We loved the idea of using Stikwood, which is 100% real reclaimed wood that has been fully weathered by nature to give it the raw feel and color variations, cleaned and is safe to use in your home. Many of you all even came along on the journey. After ordering three different samples (like paint, I recommend always trying out color samples in the space you’re designing!), we asked for your opinion.
I have to say, the Reclaimed White, one of the samples, was originally almost off my list because I wasn’t sure if it would be too light. Graystone and Charcoal were also on our list. Hearing all of your comments and opinions on our live videos truly helped our thought process though, and made it so much more fun!
[su_note note_color=”#ffffff”]Since I’m SUCH a proponent of getting a sample, both to get a feel for the product, and also to see the color, we’re sharing a code so you can get a FREE sample for your own reclaimed wood ceiling, just use code FreshMommySample online at Stikwood![/su_note]
The vintage wood is amazing for adding character into a home. Even including the knotholes, slight splitting, nail holes, some oxidation marks, and deeply weathered grooves… all giving that beauty of a barn wood look, because it is real wood!
Just a note: don’t even worry about the splits that happen here and there (not often, but they do). The beauty of Stikwood is that once the wood is up on the wall or ceiling, it takes on the strength of the wall. The split blends in with the wood and adds to the character.
The wood planks come in packs, with a mixture of about 8″ to 36″ lengths, making it easy to put on the wall or ceiling in varying lengths, without much cutting. In fact, for our ceiling, we would open a pack, lay the pieces out on the bed and then just peel and stick to the ceiling in random order… only making sure we didn’t have two rows with ends in the same place. The only time we had to cut a plank was when it came to the end of a row or light fixtures.
Chris used a chopsaw for simple, straight cuts and a jigsaw for the round cuts around the lights.

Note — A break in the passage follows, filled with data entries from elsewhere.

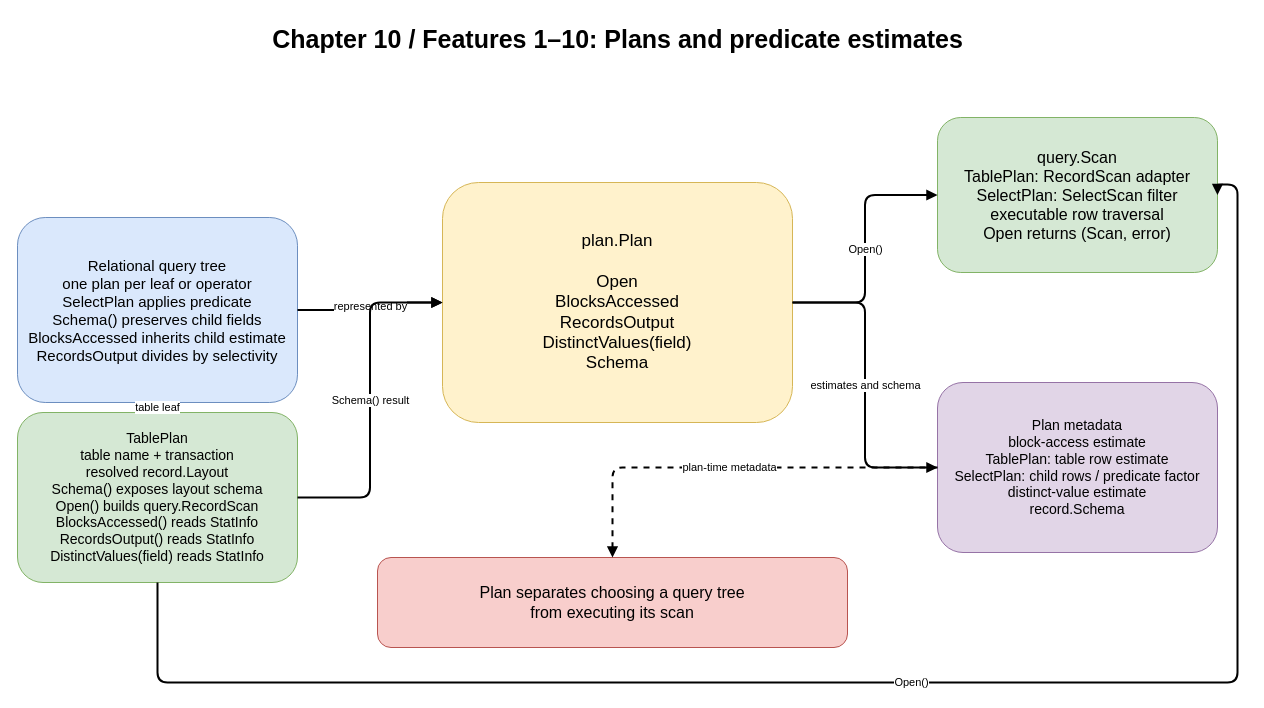
Earlier version of the draw.io diagram docs/diagrams/ch10-plan-contract.drawio (Rwatana/simledb_in_go). Source tidied: cells renumbered, new cells numbered last; positions are measured from the earlier drawing's top-left corner, leaving out a move shared by most shapes. Both pictures are drawn from the tidied source at 100%, with x=0, y=0 at pixel (17, 17).
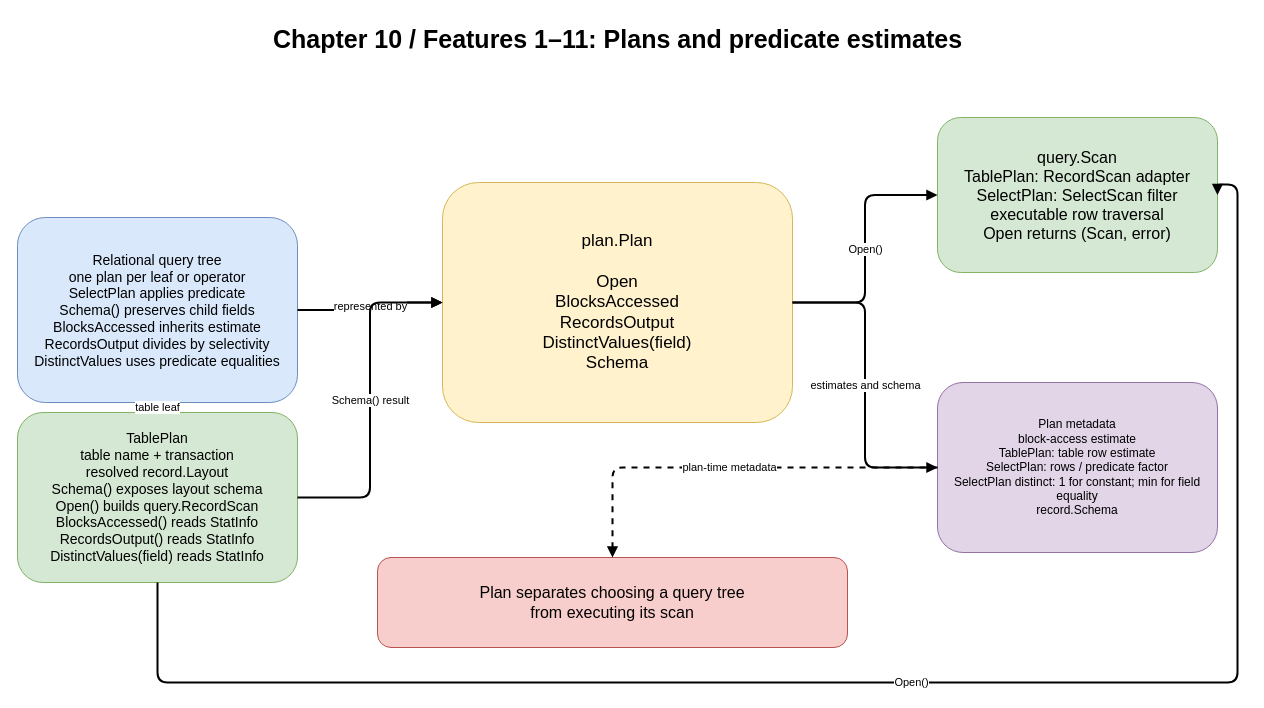
The same diagram, later.

Commit message (it also covers changes not shown here):
feat: estimate select plan distinct values

Diff of the diagram source:
```diff
@@
 <mxGraphModel>
   <root>
     <mxCell id="0" />
     <mxCell id="1" parent="0" />
-    <mxCell id="2" value="Chapter 10 / Features 1–10: Plans and predicate estimates" style="text;html=1;align=center;fontSize=25;fontStyle=1;" parent="1" vertex="1">
+    <mxCell id="2" value="Chapter 10 / Features 1–11: Plans and predicate estimates" style="text;html=1;align=center;fontSize=25;fontStyle=1;" parent="1" vertex="1">
       <mxGeometry x="100" width="1000" height="55" as="geometry" />
     </mxCell>
-    <mxCell id="3" value="Relational query tree&#10;one plan per leaf or operator&#10;SelectPlan applies predicate&#10;Schema() preserves child fields&#10;BlocksAccessed inherits child estimate&#10;RecordsOutput divides by selectivity" style="rounded=1;whiteSpace=wrap;html=1;fillColor=#dae8fc;strokeColor=#6c8ebf;fontSize=15;" parent="1" vertex="1">
+    <mxCell id="3" value="Relational query tree&#10;one plan per leaf or operator&#10;SelectPlan applies predicate&#10;Schema() preserves child fields&#10;BlocksAccessed inherits estimate&#10;RecordsOutput divides by selectivity&#10;DistinctValues uses predicate equalities" style="rounded=1;whiteSpace=wrap;html=1;fillColor=#dae8fc;strokeColor=#6c8ebf;fontSize=14;" parent="1" vertex="1">
       <mxGeometry y="200" width="280" height="185" as="geometry" />
     </mxCell>
     <mxCell id="4" value="TablePlan&#10;table name + transaction&#10;resolved record.Layout&#10;Schema() exposes layout schema&#10;Open() builds query.RecordScan&#10;BlocksAccessed() reads StatInfo&#10;RecordsOutput() reads StatInfo&#10;DistinctValues(field) reads StatInfo" style="rounded=1;whiteSpace=wrap;html=1;fillColor=#d5e8d4;strokeColor=#82b366;fontSize=14;" parent="1" vertex="1">
       <mxGeometry y="395" width="280" height="170" as="geometry" />
     </mxCell>
     <mxCell id="5" value="plan.Plan&#10;&#10;Open&#10;BlocksAccessed&#10;RecordsOutput&#10;DistinctValues(field)&#10;Schema" style="rounded=1;whiteSpace=wrap;html=1;fillColor=#fff2cc;strokeColor=#d6b656;fontSize=17;" parent="1" vertex="1">
       <mxGeometry x="425" y="165" width="350" height="240" as="geometry" />
     </mxCell>
     <mxCell id="6" value="query.Scan&#10;TablePlan: RecordScan adapter&#10;SelectPlan: SelectScan filter&#10;executable row traversal&#10;Open returns (Scan, error)" style="rounded=1;whiteSpace=wrap;html=1;fillColor=#d5e8d4;strokeColor=#82b366;fontSize=16;" parent="1" vertex="1">
       <mxGeometry x="920" y="100" width="280" height="155" as="geometry" />
     </mxCell>
-    <mxCell id="7" value="Plan metadata&#10;block-access estimate&#10;TablePlan: table row estimate&#10;SelectPlan: child rows / predicate factor&#10;distinct-value estimate&#10;record.Schema" style="rounded=1;whiteSpace=wrap;html=1;fillColor=#e1d5e7;strokeColor=#9673a6;fontSize=14;" parent="1" vertex="1">
+    <mxCell id="7" value="Plan metadata&#10;block-access estimate&#10;TablePlan: table row estimate&#10;SelectPlan: rows / predicate factor&#10;SelectPlan distinct: 1 for constant; min for field equality&#10;record.Schema" style="rounded=1;whiteSpace=wrap;html=1;fillColor=#e1d5e7;strokeColor=#9673a6;fontSize=12;" parent="1" vertex="1">
       <mxGeometry x="920" y="365" width="280" height="170" as="geometry" />
     </mxCell>
     <mxCell id="8" value="Plan separates choosing a query tree&#10;from executing its scan" style="rounded=1;whiteSpace=wrap;html=1;fillColor=#f8cecc;strokeColor=#b85450;fontSize=16;" parent="1" vertex="1">
       <mxGeometry x="360" y="540" width="470" height="90" as="geometry" />
     </mxCell>
     <mxCell id="9" value="represented by" style="edgeStyle=orthogonalEdgeStyle;html=1;endArrow=block;strokeWidth=2;" parent="1" edge="1" source="3" target="5">
       <mxGeometry relative="1" as="geometry" />
     </mxCell>
     <mxCell id="10" value="table leaf" style="edgeStyle=orthogonalEdgeStyle;html=1;endArrow=block;strokeWidth=2;" parent="1" edge="1" source="3" target="4">
       <mxGeometry relative="1" as="geometry" />
     </mxCell>
     <mxCell id="11" value="Schema() result" style="edgeStyle=orthogonalEdgeStyle;html=1;endArrow=block;strokeWidth=2;" parent="1" edge="1" source="4" target="5">
       <mxGeometry relative="1" as="geometry" />
     </mxCell>
     <mxCell id="12" value="Open()" style="edgeStyle=orthogonalEdgeStyle;html=1;endArrow=block;strokeWidth=2;exitX=0.5;exitY=1;exitDx=0;exitDy=0;entryX=1;entryY=0.5;entryDx=0;entryDy=0;" parent="1" edge="1" source="4" target="6">
       <mxGeometry relative="1" as="geometry">
         <Array as="points">
           <mxPoint x="140" y="665" />
           <mxPoint x="1220" y="665" />
           <mxPoint x="1220" y="167" />
         </Array>
       </mxGeometry>
     </mxCell>
     <mxCell id="13" value="Open()" style="edgeStyle=orthogonalEdgeStyle;html=1;endArrow=block;strokeWidth=2;" parent="1" edge="1" source="5" target="6">
       <mxGeometry relative="1" as="geometry" />
     </mxCell>
     <mxCell id="14" value="estimates and schema" style="edgeStyle=orthogonalEdgeStyle;html=1;endArrow=block;strokeWidth=2;" parent="1" edge="1" source="5" target="7">
       <mxGeometry relative="1" as="geometry" />
     </mxCell>
     <mxCell id="15" value="plan-time metadata" style="edgeStyle=orthogonalEdgeStyle;html=1;endArrow=block;strokeWidth=2;dashed=1;" parent="1" edge="1" source="7" target="8">
       <mxGeometry relative="1" as="geometry" />
     </mxCell>
   </root>
 </mxGraphModel>
```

Each plank is about the thickness of two quarters stacked on top of each other, so really thin! It allows the wood to bend, so it can be used around slight curves and ensures that you don’t need to adjust trim, door jambs, or outlets when installing it, a HUGE plus for DIYers!
From there it truly is just peel-and-stick. Like putting big stickers on the ceiling, it adds a bit of whimsical fun to a project, and doesn’t make it feel quite so daunting.
So tell me, what do you think of this reclaimed wood ceiling / bedroom update?!